Off-piste snow report – 2 to 8 February

Off Piste Snow Report 2 February

Off Piste Snow Depths (Haute Tarentaise) by Meteo France

The best off-piste snow is to be found on N facing slopes above 2300 m. Here it has not been affected by recent rain, and is colder and drier. In gullies and areas sheltered from the wind, there is some nice soft snow to be found – sometimes up to as much as 20 cm (if the wind has blown it there). The wind has been howling though, and has scoured some of the snow off the mountain completely. There are quite a few rocks and other nasty obstacles around, often hidden just under the surface.

At lower altitudes, rain has humidified the surface of the snowpack. This humidified snow has been melting further by day, then refreezing overnight. Hence, first thing in the morning these lower slopes are quite crusted and extremely tricky to ski first thing.

With a few cloudy days ahead, visibility could be an issue with flat light making for potentially tricky route-finding. With recent rough, windy weather, we’ve been getting to see a lot of local wildlife, as chamois have been coming down to lower altitudes to find shelter.
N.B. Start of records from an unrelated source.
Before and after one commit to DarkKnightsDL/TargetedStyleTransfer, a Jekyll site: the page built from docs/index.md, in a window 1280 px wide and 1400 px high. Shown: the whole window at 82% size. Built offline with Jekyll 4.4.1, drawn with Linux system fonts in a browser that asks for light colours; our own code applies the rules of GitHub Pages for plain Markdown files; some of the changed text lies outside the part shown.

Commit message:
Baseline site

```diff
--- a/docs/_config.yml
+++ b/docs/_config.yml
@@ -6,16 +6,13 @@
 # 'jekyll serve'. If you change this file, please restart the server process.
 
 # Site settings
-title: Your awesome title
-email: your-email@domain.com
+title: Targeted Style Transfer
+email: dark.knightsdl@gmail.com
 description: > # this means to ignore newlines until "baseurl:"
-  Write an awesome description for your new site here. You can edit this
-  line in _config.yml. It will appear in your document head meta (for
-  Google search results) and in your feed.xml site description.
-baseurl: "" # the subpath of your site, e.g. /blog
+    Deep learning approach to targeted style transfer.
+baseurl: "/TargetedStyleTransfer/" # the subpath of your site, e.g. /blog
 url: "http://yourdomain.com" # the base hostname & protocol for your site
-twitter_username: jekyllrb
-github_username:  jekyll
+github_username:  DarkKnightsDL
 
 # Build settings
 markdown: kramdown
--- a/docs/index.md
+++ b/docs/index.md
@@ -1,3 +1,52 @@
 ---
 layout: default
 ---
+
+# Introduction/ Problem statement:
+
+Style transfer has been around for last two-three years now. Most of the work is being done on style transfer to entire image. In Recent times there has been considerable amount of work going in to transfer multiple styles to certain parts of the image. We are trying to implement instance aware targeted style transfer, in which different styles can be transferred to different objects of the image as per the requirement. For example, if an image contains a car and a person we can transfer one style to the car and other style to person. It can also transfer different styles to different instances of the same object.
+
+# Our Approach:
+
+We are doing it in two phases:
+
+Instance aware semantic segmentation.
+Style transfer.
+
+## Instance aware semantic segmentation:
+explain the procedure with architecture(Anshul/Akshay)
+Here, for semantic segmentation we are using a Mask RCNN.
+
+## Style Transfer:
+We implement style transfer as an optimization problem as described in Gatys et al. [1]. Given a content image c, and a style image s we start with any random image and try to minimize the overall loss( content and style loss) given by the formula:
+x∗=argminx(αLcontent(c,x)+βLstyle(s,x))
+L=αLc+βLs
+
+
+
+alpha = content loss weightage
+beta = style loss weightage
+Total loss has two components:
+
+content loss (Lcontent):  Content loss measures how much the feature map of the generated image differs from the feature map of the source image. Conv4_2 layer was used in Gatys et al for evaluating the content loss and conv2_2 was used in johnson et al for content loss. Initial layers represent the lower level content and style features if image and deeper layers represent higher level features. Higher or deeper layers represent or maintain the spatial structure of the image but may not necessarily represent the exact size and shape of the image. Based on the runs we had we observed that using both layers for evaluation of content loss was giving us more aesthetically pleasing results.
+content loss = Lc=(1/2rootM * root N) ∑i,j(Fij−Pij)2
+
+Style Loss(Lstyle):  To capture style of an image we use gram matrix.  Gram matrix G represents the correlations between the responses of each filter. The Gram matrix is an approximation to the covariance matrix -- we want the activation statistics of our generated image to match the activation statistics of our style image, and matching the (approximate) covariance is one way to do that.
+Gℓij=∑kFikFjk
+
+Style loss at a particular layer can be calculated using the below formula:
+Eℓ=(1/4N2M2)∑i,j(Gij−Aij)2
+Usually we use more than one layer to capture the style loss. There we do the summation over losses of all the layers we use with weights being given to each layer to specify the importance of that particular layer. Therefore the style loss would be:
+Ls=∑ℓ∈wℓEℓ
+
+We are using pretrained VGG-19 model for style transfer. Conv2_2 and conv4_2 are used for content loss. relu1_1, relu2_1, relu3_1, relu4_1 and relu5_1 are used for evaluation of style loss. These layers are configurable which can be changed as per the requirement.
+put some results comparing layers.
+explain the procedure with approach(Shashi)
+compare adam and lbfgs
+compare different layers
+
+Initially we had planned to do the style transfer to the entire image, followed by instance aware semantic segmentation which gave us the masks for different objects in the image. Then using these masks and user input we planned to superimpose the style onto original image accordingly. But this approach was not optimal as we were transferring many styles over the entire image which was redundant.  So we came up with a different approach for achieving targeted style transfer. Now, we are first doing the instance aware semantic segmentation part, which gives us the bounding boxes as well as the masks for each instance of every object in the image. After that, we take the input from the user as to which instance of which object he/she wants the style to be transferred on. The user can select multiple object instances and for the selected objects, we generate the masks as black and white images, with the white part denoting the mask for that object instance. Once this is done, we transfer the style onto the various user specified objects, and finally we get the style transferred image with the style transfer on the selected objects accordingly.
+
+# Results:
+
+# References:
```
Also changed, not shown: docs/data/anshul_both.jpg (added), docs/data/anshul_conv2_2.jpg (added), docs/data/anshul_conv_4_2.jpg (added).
Some chamois remains have been seen too, with rumours of possible wolf activity!


A rare clear sunny day this week.  Henry with clients on 5 day off piste course with Mark Warner
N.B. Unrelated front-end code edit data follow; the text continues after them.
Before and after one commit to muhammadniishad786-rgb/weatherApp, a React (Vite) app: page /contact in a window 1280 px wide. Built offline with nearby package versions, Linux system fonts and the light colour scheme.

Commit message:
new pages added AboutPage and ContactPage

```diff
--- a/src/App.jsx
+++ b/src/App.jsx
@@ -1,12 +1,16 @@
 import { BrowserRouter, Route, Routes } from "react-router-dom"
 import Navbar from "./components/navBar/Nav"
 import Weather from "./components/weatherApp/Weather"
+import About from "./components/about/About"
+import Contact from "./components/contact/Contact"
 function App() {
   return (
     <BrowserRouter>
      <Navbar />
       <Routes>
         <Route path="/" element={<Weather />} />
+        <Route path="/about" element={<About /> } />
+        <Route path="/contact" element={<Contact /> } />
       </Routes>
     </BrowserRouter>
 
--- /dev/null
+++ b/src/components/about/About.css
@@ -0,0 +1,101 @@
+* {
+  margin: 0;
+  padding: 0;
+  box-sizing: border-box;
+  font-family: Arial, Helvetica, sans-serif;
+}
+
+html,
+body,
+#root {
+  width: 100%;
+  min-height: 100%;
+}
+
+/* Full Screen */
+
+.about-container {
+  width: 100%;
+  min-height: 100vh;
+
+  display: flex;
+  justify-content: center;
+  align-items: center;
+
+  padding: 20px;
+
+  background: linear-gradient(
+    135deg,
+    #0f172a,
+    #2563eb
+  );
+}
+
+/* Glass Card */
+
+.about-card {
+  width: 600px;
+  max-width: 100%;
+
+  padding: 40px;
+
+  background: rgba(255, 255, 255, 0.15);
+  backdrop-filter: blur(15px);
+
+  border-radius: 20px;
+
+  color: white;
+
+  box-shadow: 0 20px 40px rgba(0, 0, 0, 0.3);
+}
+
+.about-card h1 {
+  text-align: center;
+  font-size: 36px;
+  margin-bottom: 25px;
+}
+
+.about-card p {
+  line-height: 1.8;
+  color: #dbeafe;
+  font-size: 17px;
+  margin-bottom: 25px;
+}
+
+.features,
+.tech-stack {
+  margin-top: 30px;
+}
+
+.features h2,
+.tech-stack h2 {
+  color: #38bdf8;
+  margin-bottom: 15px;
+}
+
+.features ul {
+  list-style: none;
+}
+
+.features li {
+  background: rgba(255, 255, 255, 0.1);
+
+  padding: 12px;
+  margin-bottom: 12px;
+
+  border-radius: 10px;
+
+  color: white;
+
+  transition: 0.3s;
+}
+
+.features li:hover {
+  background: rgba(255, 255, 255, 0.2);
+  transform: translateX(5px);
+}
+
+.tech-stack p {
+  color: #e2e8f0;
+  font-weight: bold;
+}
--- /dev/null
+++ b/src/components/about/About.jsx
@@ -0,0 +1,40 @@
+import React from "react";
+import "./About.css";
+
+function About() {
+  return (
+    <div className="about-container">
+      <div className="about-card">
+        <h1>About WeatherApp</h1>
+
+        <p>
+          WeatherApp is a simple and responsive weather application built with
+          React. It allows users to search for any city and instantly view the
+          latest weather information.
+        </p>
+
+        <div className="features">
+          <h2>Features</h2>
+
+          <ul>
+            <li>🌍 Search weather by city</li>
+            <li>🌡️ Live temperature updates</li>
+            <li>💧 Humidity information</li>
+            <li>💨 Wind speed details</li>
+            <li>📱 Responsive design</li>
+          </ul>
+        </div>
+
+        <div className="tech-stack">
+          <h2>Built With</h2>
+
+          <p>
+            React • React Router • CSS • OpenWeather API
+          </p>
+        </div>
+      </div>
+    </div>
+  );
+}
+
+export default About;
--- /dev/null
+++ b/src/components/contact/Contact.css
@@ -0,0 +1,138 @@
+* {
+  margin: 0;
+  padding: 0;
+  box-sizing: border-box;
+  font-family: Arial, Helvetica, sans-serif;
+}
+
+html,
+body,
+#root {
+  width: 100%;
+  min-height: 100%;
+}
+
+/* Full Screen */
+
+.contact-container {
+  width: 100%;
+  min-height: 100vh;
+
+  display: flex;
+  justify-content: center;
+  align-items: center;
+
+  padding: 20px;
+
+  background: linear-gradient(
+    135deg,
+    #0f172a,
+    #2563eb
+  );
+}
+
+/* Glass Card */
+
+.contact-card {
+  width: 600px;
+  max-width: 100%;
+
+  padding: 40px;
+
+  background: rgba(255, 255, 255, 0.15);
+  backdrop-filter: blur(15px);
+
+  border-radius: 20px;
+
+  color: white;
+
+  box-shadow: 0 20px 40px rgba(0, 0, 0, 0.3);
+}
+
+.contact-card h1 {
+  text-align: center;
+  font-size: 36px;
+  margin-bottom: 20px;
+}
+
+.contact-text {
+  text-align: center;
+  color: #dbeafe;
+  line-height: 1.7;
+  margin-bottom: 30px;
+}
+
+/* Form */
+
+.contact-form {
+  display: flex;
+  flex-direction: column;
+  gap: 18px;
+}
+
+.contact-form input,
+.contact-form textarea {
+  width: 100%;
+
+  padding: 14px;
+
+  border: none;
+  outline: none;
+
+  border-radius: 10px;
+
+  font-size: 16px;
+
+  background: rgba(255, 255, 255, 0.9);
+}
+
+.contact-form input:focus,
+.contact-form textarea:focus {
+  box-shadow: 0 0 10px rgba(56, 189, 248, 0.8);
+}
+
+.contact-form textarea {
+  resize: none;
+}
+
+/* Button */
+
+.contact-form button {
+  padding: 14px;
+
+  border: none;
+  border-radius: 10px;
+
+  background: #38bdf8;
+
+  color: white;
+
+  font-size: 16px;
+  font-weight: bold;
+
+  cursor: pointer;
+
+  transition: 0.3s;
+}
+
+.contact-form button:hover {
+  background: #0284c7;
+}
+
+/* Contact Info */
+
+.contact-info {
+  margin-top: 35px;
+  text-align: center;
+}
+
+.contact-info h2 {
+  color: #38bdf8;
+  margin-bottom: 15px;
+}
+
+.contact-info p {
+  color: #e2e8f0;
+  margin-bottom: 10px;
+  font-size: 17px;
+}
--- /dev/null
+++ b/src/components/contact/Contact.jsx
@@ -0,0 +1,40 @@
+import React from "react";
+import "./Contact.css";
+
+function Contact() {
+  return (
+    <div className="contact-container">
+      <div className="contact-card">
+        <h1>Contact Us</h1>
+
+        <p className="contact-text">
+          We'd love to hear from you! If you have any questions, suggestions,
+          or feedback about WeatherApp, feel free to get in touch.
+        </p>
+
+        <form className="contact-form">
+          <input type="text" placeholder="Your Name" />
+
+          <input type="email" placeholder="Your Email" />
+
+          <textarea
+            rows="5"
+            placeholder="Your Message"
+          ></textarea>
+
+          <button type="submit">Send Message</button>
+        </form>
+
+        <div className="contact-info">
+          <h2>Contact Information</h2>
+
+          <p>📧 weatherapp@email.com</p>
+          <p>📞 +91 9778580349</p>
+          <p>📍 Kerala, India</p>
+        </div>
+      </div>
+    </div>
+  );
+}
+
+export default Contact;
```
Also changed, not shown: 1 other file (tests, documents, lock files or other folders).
Small top-ups of fresh snow this week (maybe larger amounts on Saturday) will continue to be accompanied by strong SW to W winds. This wind at high altitude, along with gusts of Foehn and Lombard, will constantly be forming new accumulations of snow. Look out for unstable windslab, particularly on the high leeward slopes (W to N to E). This will be forming on top of  a very unstable base, consisting of either recently fallen light powdery snow, cohesionless ‘sugar snow’, hard windslab, or in direct contact with the rock/earth itself. The weight of one skier passing by may be enough to trigger a slab avalanche. From Saturday onwards, with more snow already on the ground and a good bit more falling, the bigger the possible size of a triggered avalanche, and the more dangerous it could be.

We could also see a few natural avalanches occurring, particularly when the snow has been humidified on sunny E to S slopes.

The avalanche risk is currently about 3 above 2100 m, and 2 below this. See Meteo France’s daily avalanche bulletins on, entering your mountain area.

Detailed snow and weather forecast – 2 to 8 February

Thursday 2: Cloud thickening as the day goes on, particularly near the French/Italian border. A few snowflakes may fall above 1200 m in the afternoon and overnight. Up to 15 cm of fresh snow possible in the Haute and SE Maurienne (Val Cenis, Galibier etc), but only up to 5 cm elsewhere. Strengthening SW to S wind, particularly at high altitude and mountain tops. Foehn and Lombard occasionally gusting up to 100 km/hr. Maximum day temperature: 8° C at 2000 m on sunny S facing slopes, 0° at 3000 m.

Friday 3: A few snowflakes above 1400 m. Cloud thickening as the day goes on and light snowfall into the night. Possibly up to 15 cm of dry snow expected by Saturday morning. Winds turning SW to W at high altitude.

Saturday 4: Cloud thickening again. Light snowfall in the morning, with the flakes getting thicker in the afternoon. Lessening off again later. 10 to 30 cm of dry snow expected at higher altitudes. Strong SW to W winds at very high altitude. Strong gusts of Foehn/Lombard wind near the French/Italian border.

Sunday 5: Cloudy and snowy with wind.

Monday 6: Sunshine and snow showers down to low altitudes.

Tuesday 7: Bright spells.

Wednesday 8: Stormy with frequent showers. Winds turning NW to SW.

Tip of the week

Look out for barely covered hard wind blown snow (sastrugi) because it will trip you up. It is now just under a thin layer of fresh snow so you won’t see them. Lumps might be rocks, soft snow or lumps of ice. So be careful.

It looks like the possibility of triggering bigger avalanches is on its way, with large amounts of snow lying on top of a snowpack which is unstable in many places. All it takes is a small increase in the size of an avalanche for to turn it from a situation which is a little bit dangerous to a deadly one. In Henry’s words “A little bigger avalanche is a lot badder”.

Have a great week on the slopes. Safety is Freedom!